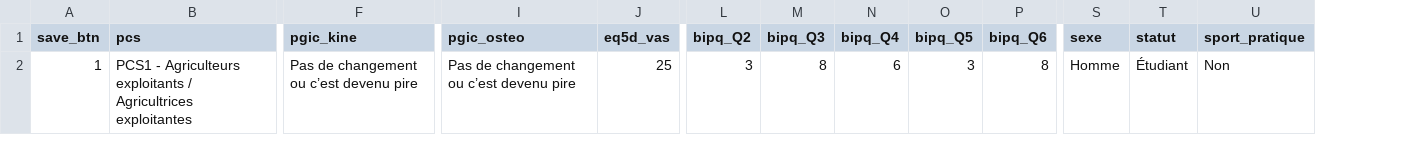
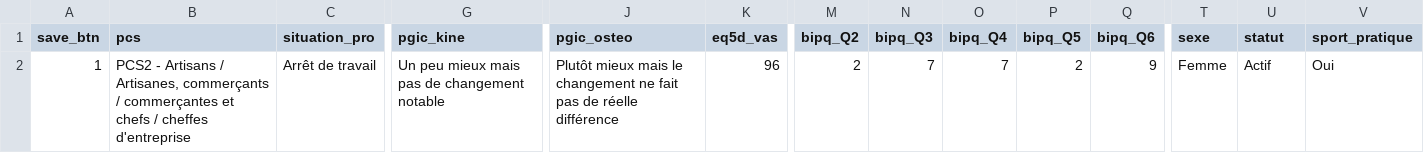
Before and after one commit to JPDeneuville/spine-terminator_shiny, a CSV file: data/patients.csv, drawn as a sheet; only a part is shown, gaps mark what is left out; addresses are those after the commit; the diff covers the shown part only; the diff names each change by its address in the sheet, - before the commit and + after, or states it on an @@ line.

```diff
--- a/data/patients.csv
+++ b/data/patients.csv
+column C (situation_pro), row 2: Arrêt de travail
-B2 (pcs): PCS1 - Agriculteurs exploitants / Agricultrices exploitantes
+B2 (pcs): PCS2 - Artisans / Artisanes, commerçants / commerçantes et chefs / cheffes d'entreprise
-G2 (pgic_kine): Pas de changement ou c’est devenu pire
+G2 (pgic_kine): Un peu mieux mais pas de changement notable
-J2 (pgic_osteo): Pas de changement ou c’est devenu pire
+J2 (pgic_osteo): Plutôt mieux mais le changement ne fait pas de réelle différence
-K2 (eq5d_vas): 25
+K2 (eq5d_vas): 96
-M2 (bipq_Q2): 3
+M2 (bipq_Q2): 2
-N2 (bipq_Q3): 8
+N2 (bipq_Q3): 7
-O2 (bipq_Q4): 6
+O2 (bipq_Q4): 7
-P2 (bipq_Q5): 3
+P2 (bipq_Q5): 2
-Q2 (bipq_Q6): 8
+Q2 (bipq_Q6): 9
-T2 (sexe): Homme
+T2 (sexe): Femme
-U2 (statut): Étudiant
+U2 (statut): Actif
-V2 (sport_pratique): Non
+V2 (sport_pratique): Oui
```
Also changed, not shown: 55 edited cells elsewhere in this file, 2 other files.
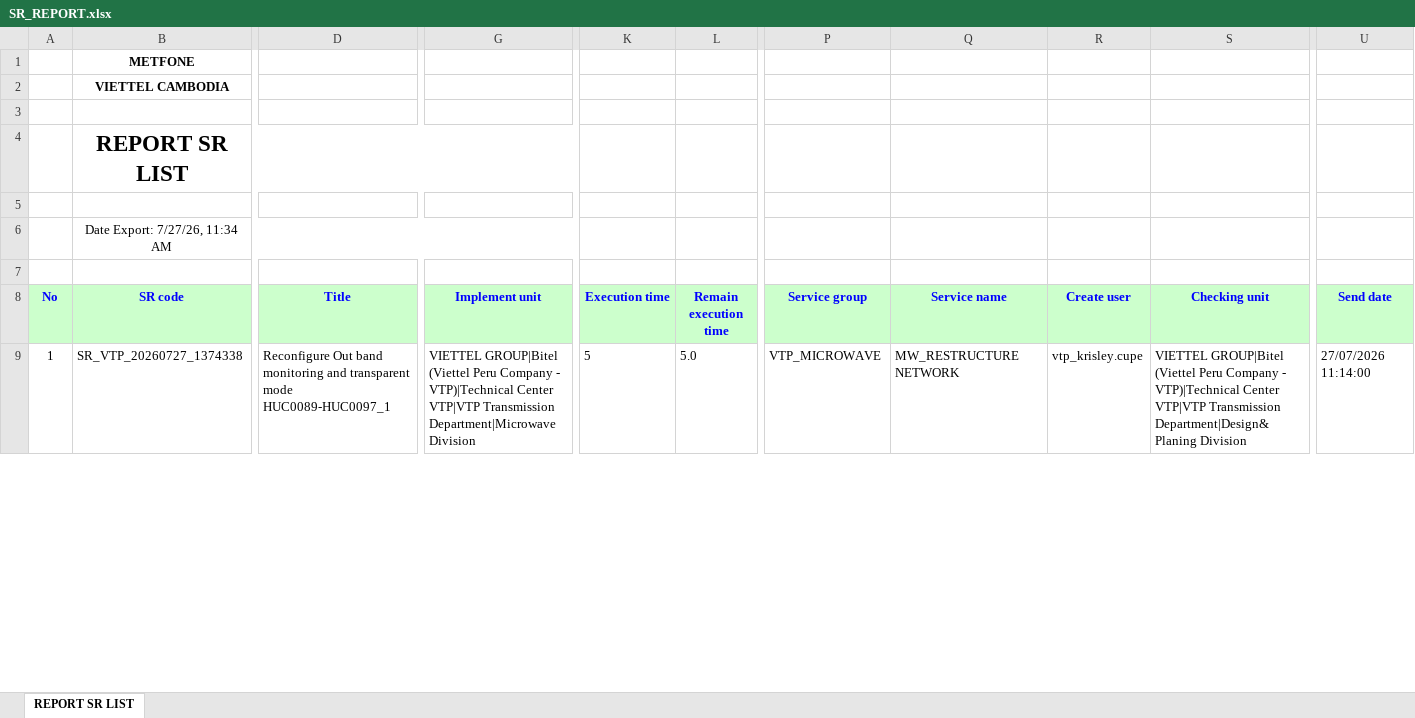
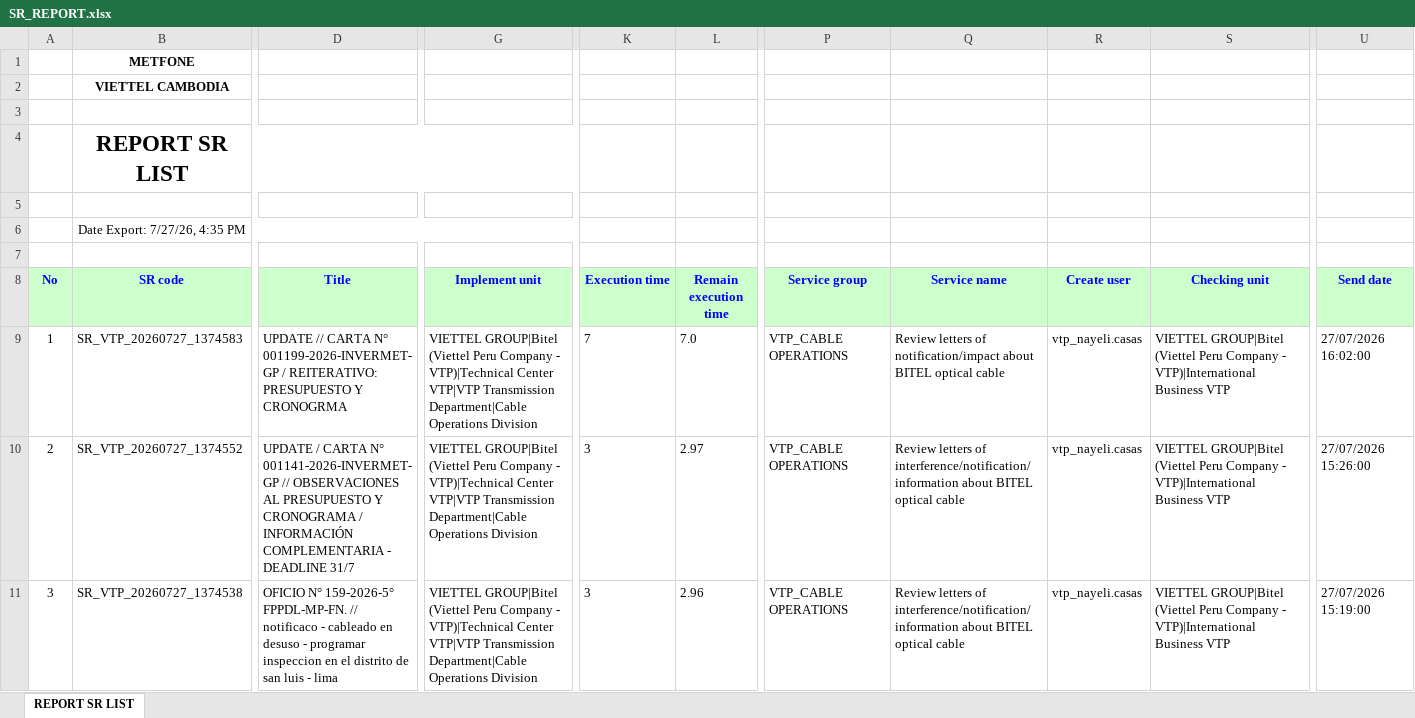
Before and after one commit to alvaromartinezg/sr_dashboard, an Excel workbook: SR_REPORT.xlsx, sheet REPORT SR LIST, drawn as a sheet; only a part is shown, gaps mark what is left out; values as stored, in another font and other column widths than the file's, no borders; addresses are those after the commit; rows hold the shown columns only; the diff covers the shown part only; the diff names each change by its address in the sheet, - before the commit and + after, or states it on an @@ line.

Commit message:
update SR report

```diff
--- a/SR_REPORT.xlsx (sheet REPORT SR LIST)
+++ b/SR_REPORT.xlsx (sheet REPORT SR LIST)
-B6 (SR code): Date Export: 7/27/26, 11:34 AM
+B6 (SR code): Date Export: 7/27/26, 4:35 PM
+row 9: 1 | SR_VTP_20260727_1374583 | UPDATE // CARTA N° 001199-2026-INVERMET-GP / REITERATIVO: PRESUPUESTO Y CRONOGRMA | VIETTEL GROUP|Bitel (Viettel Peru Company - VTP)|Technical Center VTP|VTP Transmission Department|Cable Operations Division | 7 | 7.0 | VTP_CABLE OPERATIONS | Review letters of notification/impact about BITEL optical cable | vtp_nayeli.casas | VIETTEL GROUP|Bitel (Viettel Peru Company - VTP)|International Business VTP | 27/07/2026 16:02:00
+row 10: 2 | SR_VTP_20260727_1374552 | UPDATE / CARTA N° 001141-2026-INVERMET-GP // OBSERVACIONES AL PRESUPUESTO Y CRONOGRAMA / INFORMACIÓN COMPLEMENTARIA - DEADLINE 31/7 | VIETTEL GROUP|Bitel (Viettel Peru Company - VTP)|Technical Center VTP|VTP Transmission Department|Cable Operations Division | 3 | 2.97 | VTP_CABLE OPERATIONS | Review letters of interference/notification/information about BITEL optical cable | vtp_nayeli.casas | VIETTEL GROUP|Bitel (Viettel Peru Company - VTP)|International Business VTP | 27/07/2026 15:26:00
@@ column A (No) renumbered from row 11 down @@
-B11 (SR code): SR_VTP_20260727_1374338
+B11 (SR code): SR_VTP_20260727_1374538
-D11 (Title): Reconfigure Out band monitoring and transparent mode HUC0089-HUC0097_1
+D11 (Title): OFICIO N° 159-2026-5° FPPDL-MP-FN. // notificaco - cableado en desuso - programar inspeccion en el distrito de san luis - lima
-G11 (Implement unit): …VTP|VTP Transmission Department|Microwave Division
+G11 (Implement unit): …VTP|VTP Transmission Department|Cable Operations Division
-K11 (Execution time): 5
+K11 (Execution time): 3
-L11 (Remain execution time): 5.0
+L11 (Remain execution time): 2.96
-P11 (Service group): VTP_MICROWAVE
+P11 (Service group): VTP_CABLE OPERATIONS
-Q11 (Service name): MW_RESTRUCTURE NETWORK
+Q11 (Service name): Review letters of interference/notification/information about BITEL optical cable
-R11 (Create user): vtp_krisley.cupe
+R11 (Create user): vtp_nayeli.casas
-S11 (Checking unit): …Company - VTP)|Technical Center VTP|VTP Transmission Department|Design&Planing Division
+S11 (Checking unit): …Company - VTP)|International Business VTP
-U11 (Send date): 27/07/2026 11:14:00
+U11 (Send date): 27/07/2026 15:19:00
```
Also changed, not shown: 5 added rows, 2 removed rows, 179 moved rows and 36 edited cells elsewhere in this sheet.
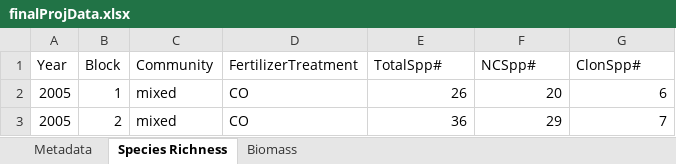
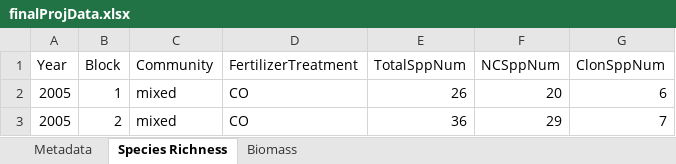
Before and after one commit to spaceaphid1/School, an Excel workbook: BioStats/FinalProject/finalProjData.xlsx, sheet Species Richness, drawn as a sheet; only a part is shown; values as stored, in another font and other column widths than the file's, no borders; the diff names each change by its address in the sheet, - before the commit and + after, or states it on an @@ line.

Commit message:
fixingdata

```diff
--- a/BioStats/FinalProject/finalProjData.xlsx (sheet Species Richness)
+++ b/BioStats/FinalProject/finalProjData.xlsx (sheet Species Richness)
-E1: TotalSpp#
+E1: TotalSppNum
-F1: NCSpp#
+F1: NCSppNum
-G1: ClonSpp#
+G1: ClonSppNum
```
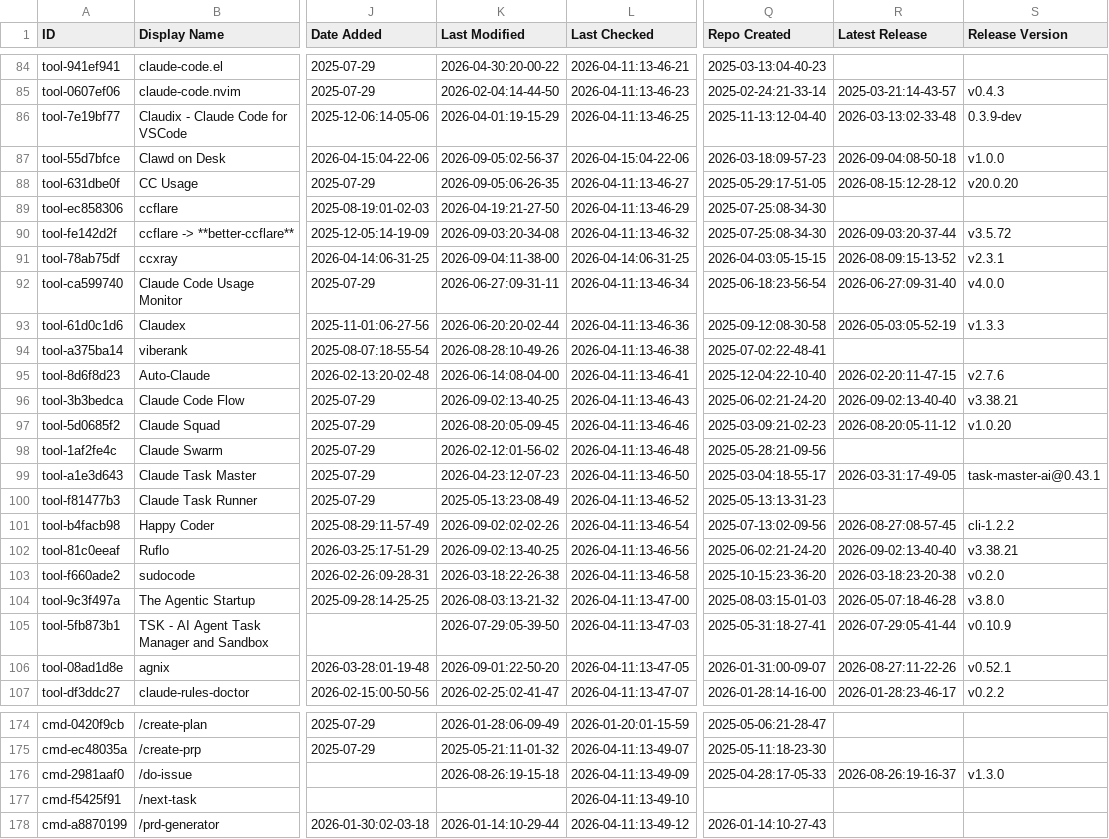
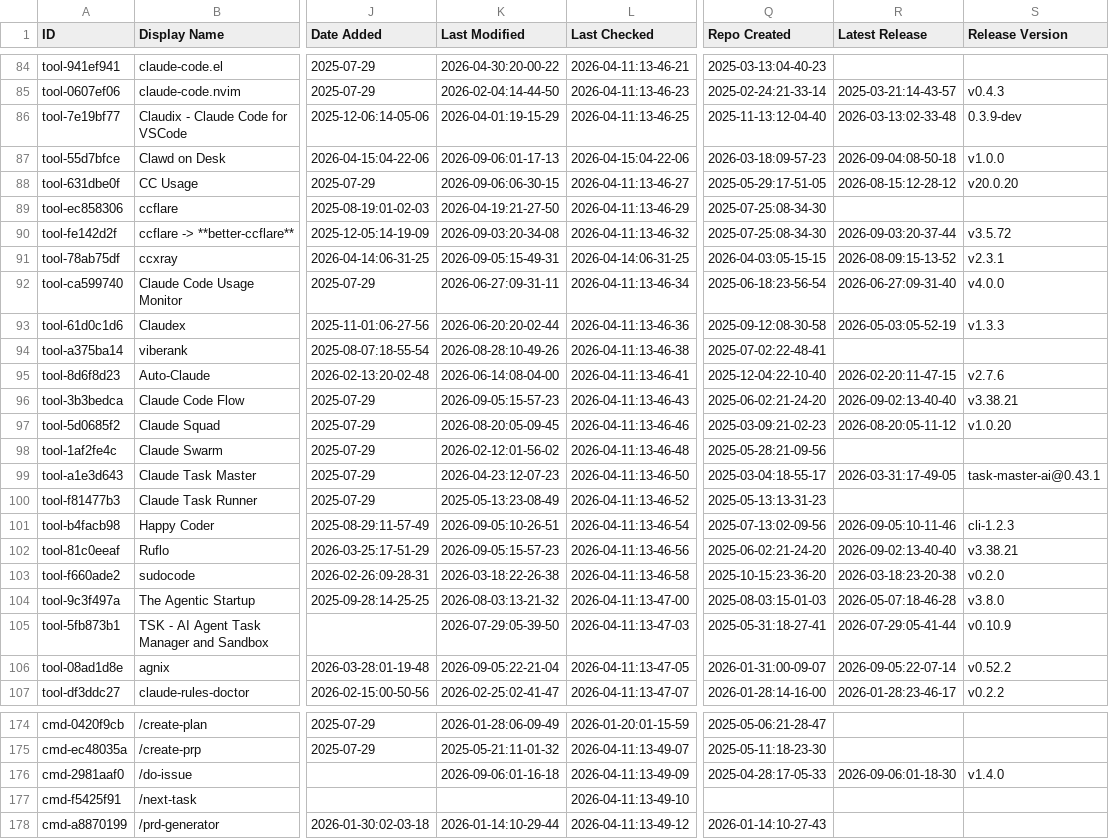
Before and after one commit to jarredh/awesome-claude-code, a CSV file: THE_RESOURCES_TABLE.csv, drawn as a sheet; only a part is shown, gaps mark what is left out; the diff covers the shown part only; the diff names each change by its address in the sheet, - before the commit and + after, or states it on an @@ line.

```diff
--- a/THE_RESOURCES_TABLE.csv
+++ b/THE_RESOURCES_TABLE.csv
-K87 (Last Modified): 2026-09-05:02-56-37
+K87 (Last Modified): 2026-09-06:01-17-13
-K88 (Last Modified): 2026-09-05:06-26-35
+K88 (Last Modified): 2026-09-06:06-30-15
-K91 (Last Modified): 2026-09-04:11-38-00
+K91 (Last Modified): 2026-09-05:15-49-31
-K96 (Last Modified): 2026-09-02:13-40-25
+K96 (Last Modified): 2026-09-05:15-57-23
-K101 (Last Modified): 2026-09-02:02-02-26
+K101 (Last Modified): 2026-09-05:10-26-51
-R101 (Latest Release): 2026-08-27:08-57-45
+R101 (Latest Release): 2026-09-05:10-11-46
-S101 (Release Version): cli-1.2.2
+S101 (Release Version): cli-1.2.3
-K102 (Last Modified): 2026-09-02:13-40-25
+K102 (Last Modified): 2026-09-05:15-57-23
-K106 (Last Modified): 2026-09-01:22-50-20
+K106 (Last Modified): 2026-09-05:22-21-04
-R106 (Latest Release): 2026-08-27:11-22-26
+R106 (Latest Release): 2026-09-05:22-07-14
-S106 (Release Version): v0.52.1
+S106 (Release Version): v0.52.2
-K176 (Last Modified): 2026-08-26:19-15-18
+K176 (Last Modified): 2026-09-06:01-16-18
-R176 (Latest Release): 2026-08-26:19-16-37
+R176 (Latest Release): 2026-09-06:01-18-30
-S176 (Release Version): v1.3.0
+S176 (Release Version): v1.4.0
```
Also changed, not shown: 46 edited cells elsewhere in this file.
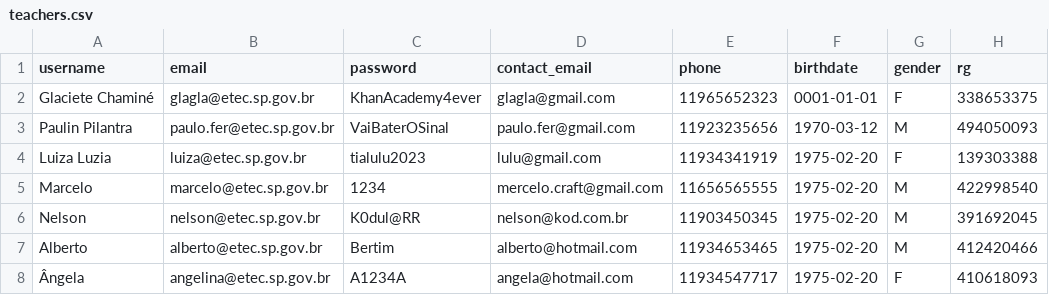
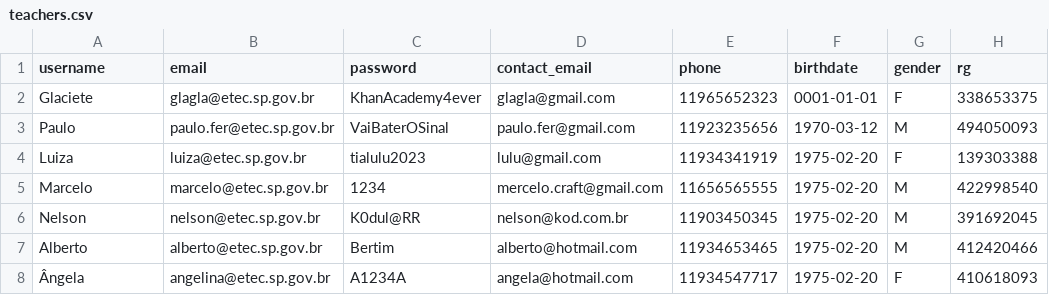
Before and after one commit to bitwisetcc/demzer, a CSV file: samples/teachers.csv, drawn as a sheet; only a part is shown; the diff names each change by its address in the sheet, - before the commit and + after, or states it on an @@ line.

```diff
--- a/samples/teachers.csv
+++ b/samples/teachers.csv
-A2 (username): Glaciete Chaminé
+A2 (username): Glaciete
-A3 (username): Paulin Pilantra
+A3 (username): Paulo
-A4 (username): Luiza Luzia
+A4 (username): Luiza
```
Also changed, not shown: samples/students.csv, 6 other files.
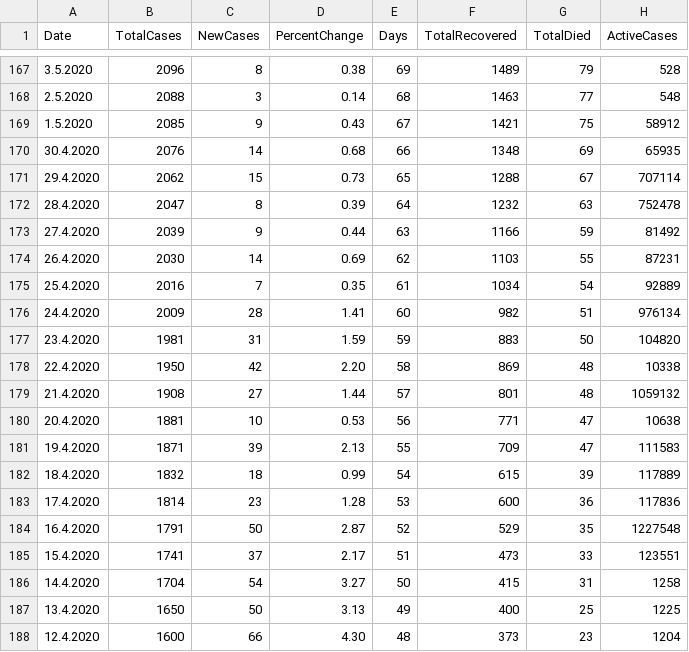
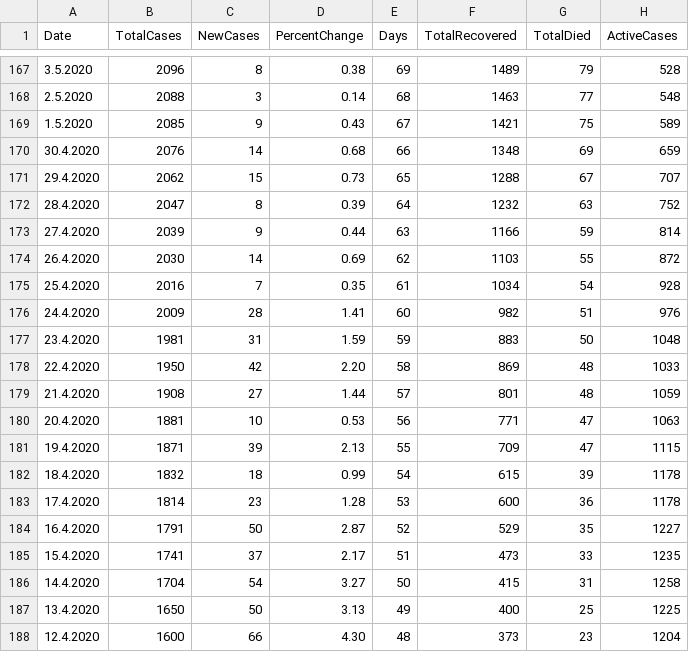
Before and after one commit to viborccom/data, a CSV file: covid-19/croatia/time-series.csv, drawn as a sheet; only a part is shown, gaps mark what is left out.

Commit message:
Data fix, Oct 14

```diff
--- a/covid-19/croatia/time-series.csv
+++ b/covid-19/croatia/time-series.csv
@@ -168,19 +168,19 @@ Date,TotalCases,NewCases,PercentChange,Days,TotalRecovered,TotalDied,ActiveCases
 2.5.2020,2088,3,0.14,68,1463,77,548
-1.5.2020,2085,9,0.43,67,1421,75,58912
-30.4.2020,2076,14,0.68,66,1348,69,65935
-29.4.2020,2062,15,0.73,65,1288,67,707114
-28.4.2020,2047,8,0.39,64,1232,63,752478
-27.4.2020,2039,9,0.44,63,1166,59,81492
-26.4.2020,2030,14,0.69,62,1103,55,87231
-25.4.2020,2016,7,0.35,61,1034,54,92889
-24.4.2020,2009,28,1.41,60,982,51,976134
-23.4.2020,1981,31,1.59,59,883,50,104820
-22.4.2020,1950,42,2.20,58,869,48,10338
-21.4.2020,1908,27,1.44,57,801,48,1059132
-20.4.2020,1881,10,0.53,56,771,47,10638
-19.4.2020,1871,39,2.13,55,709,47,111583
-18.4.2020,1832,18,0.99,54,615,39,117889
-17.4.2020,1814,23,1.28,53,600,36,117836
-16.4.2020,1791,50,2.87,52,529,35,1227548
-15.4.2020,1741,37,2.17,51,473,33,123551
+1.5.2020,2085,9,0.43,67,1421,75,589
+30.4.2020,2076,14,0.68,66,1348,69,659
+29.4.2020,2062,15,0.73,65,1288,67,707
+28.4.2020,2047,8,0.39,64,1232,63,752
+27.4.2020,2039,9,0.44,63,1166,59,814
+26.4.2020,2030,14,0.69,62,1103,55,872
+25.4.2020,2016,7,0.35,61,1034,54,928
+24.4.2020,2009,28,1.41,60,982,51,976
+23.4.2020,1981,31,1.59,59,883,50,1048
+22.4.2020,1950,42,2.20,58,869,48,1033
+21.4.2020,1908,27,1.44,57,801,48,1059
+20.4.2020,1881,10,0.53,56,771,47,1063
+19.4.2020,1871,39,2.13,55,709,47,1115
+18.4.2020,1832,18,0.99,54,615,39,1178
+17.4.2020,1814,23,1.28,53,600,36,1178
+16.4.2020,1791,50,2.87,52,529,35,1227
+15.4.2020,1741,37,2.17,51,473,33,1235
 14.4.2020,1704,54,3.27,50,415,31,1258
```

Action item: Show every line of the material above in which "Service" is present.

Solved problem:
-P11 (Service group): VTP_MICROWAVE
+P11 (Service group): VTP_CABLE OPERATIONS
-Q11 (Service name): MW_RESTRUCTURE NETWORK
+Q11 (Service name): Review letters of interference/notification/information about BITEL optical cable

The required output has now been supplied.